#### DIRECTIONS FOR THIS TASK:
Each line that contains the word "Lambda" is to be copied from the records below.

Before-and-after change data
====================
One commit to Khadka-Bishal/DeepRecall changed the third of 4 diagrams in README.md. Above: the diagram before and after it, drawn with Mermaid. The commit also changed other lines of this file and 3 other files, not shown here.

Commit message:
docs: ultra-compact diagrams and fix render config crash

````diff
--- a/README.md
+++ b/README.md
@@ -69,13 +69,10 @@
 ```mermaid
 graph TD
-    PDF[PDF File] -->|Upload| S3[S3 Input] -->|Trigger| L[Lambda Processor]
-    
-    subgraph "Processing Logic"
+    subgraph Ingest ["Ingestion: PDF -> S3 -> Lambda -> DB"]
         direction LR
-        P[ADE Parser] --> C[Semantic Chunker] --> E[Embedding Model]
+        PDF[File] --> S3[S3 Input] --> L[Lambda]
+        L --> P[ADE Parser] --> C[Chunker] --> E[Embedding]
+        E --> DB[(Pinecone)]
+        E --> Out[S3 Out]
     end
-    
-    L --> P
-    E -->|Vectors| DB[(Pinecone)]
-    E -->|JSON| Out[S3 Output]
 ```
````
====================
#### ANSWER TO THE EXERCISE:
-    PDF[PDF File] -->|Upload| S3[S3 Input] -->|Trigger| L[Lambda Processor]
+    subgraph Ingest ["Ingestion: PDF -> S3 -> Lambda -> DB"]
+        PDF[File] --> S3[S3 Input] --> L[Lambda]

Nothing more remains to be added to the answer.